Last Updated On: May 24th, 2016

Those who are involved with technical practice related to micro controllers like Arduino, Raspberry Pi, etc…must be knowing that these devices need a DC regulated power supply. These units have their own DC Voltage regulator but they generate a lot of heat. Let’s say, Arduino Uno has a limit of 6V to 20V DC in. If you are powering up these devices with less than 9V & 1A, there won’t be much heat loss. But when the input voltage is raised above 9 volts there is significant heat generation on the board which requires your concern if you are seeking to use it for a longer period.

schematicRegarding this, why take a risk? Be on the safe side! So now, there comes a need to have a regulated power supply. It’s time to unleash the engineer inside you. Here’s a number of easy steps which you’ll find helpful while designing your own regulated power supply. Also, if you have a USB power bank it will do the job. Just connect it via the cable you use to program the device.

Things you will need


  1. 7805 Voltage Regulator
  2. PCB (Prototyping Board)
  3. Wires(of different colours)
  4. 2-Pin Connectors (2pcs)
  5. Capacitor
    Electrolytic: one 220uF and one 47uF
    Ceramic: 104 (0.1uF) – 2 Pcs
  6. LED (Any colored 3mm or 5mm)
  7. Power Supply Jack
  8. Soldering Equipment
  9. Resistor: 1K – one piece
  10. Diode (5400)
  11. Heat Sink
  12. Battery: 6V, 9V or 12V

7805 elect

IC 7805 is a DC Voltage regulator which maintains the potential difference of 5 volts to the output with a max of 1.5 A to 2.0 A depending on the manufacturer. The input voltage can vary from 6V to 25 V DC. So, you can connect any battery to the input but that should be giving more than 6 volts.

Ceramic Capacitors to the input and output terminals are for removing any spike of voltage i.e, to remove oscillation of the voltage in the circuit. Even without the ceramic capacitors the circuit will work. But when you’ll be powering up the radio, Bluetooth or Wi-Fi Module using this circuit, there will be a lot of unwanted noises. Therefore, a pair of ceramic caps will eliminate the noise to make your circuit more versatile.

The electrolytic capacitors are used for smooth and steady DC operation i.e, to remove any significant noise to the input as well to the output.
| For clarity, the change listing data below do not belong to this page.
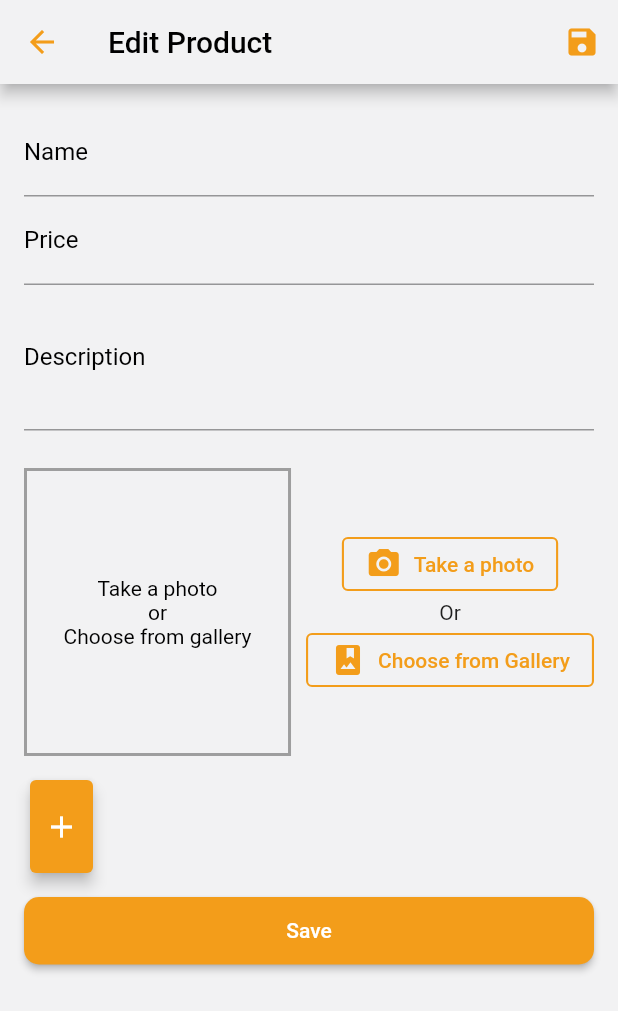
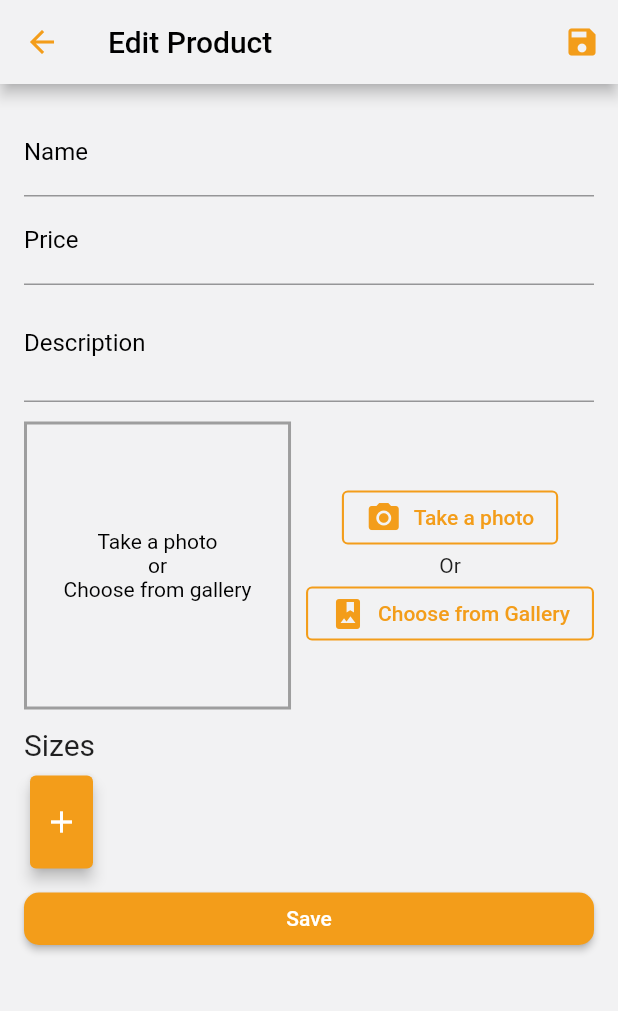
Before and after one commit to bassel27/Store-App, a Flutter app: the EditProductScreen screen opened directly, on a phone screen of 412 x 824 dp. Shown: the top 1011 px of the screen. Run offline on Flutter 3.47's test engine with Material 2 defaults, Android fonts, the phone set to English and light mode, and no system bars; our stand-ins replace auto_size_text, badges, bubble, cached_network_image, cloud_firestore, easy_search_bar and 10 more; accounts and stored records are empty; network calls fail.

Commit message:
improve EditProductsScreen

```diff
--- a/lib/screens/auth_screen.dart
+++ b/lib/screens/auth_screen.dart
@@ -171,7 +171,7 @@ class _AuthContainer extends StatelessWidget {
               const SizedBox(
                 height: 15,
               ),
-              AuthButton(
+              WideElevatedButton(
                 onPressed: () {
                   _submitForm(context);
                 },
--- a/lib/screens/edit_product_screen.dart
+++ b/lib/screens/edit_product_screen.dart
@@ -87,7 +87,9 @@ class _EditProductScreenState extends State<EditProductScreen>
               const NameTextFormField(),
               PriceTextFormField(_priceFocusNode, _descriptionFocusNode),
               DescriptionTextFormField(_descriptionFocusNode),
-              mySizedBox,
+              const SizedBox(
+                height: 13,
+              ),
               Row(crossAxisAlignment: CrossAxisAlignment.center, children: [
                 Expanded(child: _ImageContainer(imageContainerTextColor)),
                 const SizedBox(
@@ -99,14 +101,27 @@ class _EditProductScreenState extends State<EditProductScreen>
               const SizedBox(
                 height: 12,
               ),
+              const Text(
+                "Sizes",
+                style: TextStyle(
+                  fontSize: 20,
+                  fontWeight: FontWeight.w400,
+                ),
+              ),
+              const SizedBox(
+                height: 5,
+              ),
               SizeRow(),
               const SizedBox(
                 height: 12,
               ),
-              AuthButton(
+              WideElevatedButton(
                 onPressed: _saveForm,
                 child: "Save",
               ),
+              const SizedBox(
+                height: 5,
+              )
             ],
           ),
         ),
--- a/lib/screens/forgot_password_screen.dart
+++ b/lib/screens/forgot_password_screen.dart
@@ -61,7 +61,7 @@ class _ForgotPasswordScreenState extends State<ForgotPasswordScreen>
             const SizedBox(
               height: 30,
             ),
-            AuthButton(
+            WideElevatedButton(
                 child: "Reset Password",
                 onPressed: () async {
                   dismissKeyboard();
--- a/lib/screens/signup_screen.dart
+++ b/lib/screens/signup_screen.dart
@@ -140,7 +140,7 @@ class SignupScreen extends StatelessWidget
                 },
               ),
               mySizedBox,
-              AuthButton(
+              WideElevatedButton(
                   child: "Finish setting up",
                   onPressed: () async {
                     try {
--- a/lib/screens/verify_email_screen.dart
+++ b/lib/screens/verify_email_screen.dart
@@ -82,7 +82,7 @@ class _VerifyEmailPageState extends State<VerifyEmailPage> {
                     const SizedBox(
                       height: 40,
                     ),
-                    AuthButton(
+                    WideElevatedButton(
                         child: "Ok",
                         onPressed: () async {
                           await context
@@ -92,7 +92,7 @@ class _VerifyEmailPageState extends State<VerifyEmailPage> {
                     const SizedBox(
                       height: 20,
                     ),
-                    AuthButton(
+                    WideElevatedButton(
                         child: "Resend Email",
                         onPressed:
                             canResendEmail ? sendVerificationEmail : null)
--- a/lib/widgets/auth_button.dart
+++ b/lib/widgets/auth_button.dart
@@ -1,15 +1,14 @@
 import 'package:flutter/material.dart';
 
-class AuthButton extends StatelessWidget {
+class WideElevatedButton extends StatelessWidget {
   final String child;
   final VoidCallback? onPressed;
-  const AuthButton({required this.child, required this.onPressed});
+  const WideElevatedButton({required this.child, required this.onPressed});
 
   @override
   Widget build(BuildContext context) {
     return SizedBox(
-      width: MediaQuery.of(context).size.width,
-      height: 45,
+      height: 35,
       child: ElevatedButton(
           onPressed: onPressed,
           style: ButtonStyle(
--- a/lib/widgets/description_text_form_field.dart
+++ b/lib/widgets/description_text_form_field.dart
@@ -1,7 +1,6 @@
 import 'package:flutter/material.dart';
 import 'package:provider/provider.dart';
 
-import '../models/constants.dart';
 import '../providers/products_notifier.dart';
 
 class DescriptionTextFormField extends StatelessWidget {
@@ -13,10 +12,9 @@ class DescriptionTextFormField extends StatelessWidget {
         Provider.of<ProductsNotifier>(context, listen: false);
     return TextFormField(
         initialValue: productsProvider.editedProduct.description,
-        maxLines: 3,
+        maxLines: 2,
         keyboardType: TextInputType.multiline,
-        decoration: const InputDecoration(
-            labelText: "Description"),
+        decoration: const InputDecoration(labelText: "Description"),
         focusNode: _descriptionFocusNode,
         onSaved: (value) {
           productsProvider.editedProduct =
```
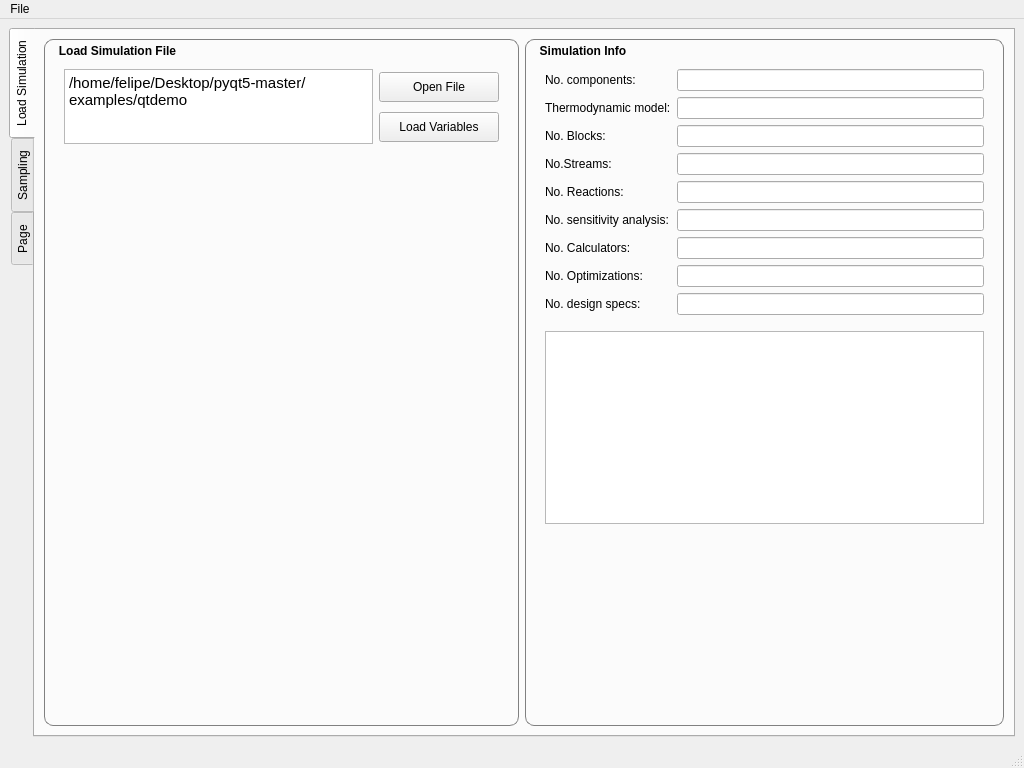
Above: gui/views/mainwindow.ui from feslima/metacontrol before the change. Below: the same form after it.
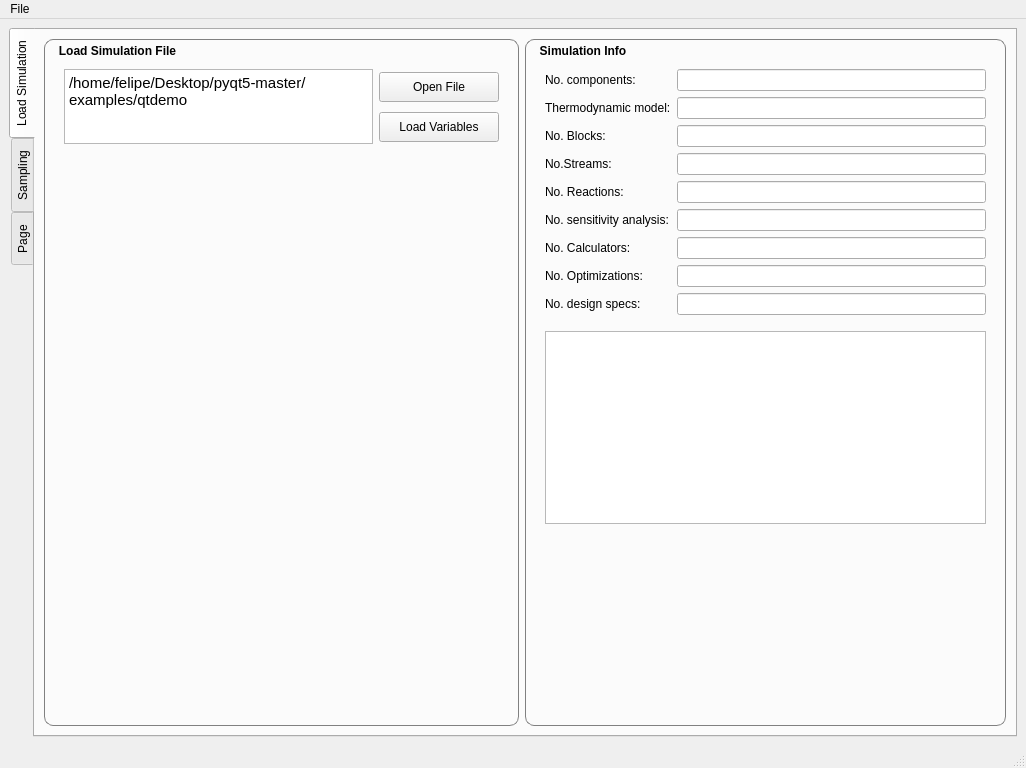
That is the form after the change.

The edit to the form file:
```diff
--- a/gui/views/mainwindow.ui
+++ b/gui/views/mainwindow.ui
@@ -6,7 +6,7 @@
    <rect>
     <x>0</x>
     <y>0</y>
-    <width>1024</width>
+    <width>1026</width>
     <height>768</height>
    </rect>
   </property>
@@ -38,6 +38,9 @@
         <verstretch>0</verstretch>
        </sizepolicy>
       </property>
+      <property name="styleSheet">
+       <string notr="true">QTabWidget::setTabIcon(0, QIcon('Screenshot.png'))</string>
+      </property>
       <property name="tabPosition">
        <enum>QTabWidget::West</enum>
       </property>
@@ -47,7 +50,13 @@
       <property name="currentIndex">
        <number>0</number>
       </property>
+      <property name="tabsClosable">
+       <bool>false</bool>
+      </property>
       <widget class="QWidget" name="tab">
+       <property name="styleSheet">
+        <string notr="true"/>
+       </property>
        <attribute name="title">
         <string>Load Simulation</string>
        </attribute>
@@ -473,7 +482,7 @@
     <rect>
      <x>0</x>
      <y>0</y>
-     <width>1024</width>
+     <width>1026</width>
      <height>25</height>
     </rect>
    </property>
```
Left out of the diff: 29 changed lines with no effect on the pictures.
Also, it prevents your load and IC both from the instantaneous surge.

The Diode IN5400 is a reverse protection diode in this circuit which prevents the regulator IC from discharging surge of the Electrolytic Capacitors. The Heat-Sink connected with the regulator is a must, as it prevents the regulator IC from overheating.


Use a good quality PCB to first prototype the circuit. If you find yourself in any trouble, comment below. Well, the circuit is tested several times. It works well enough. Take proper care of the terminals and add an LED to the output. Don’t forget to add 1K Ohm resistor with the LED.

Solder the components as per the schematic and double check for any error. Now, you have made your own Power supply for Arduino.

He is an enthusiastic writer about Tech news. Mainly based upon Google and Microsoft. Currently pursuing his bachelors degree in Computer Science and Engineering.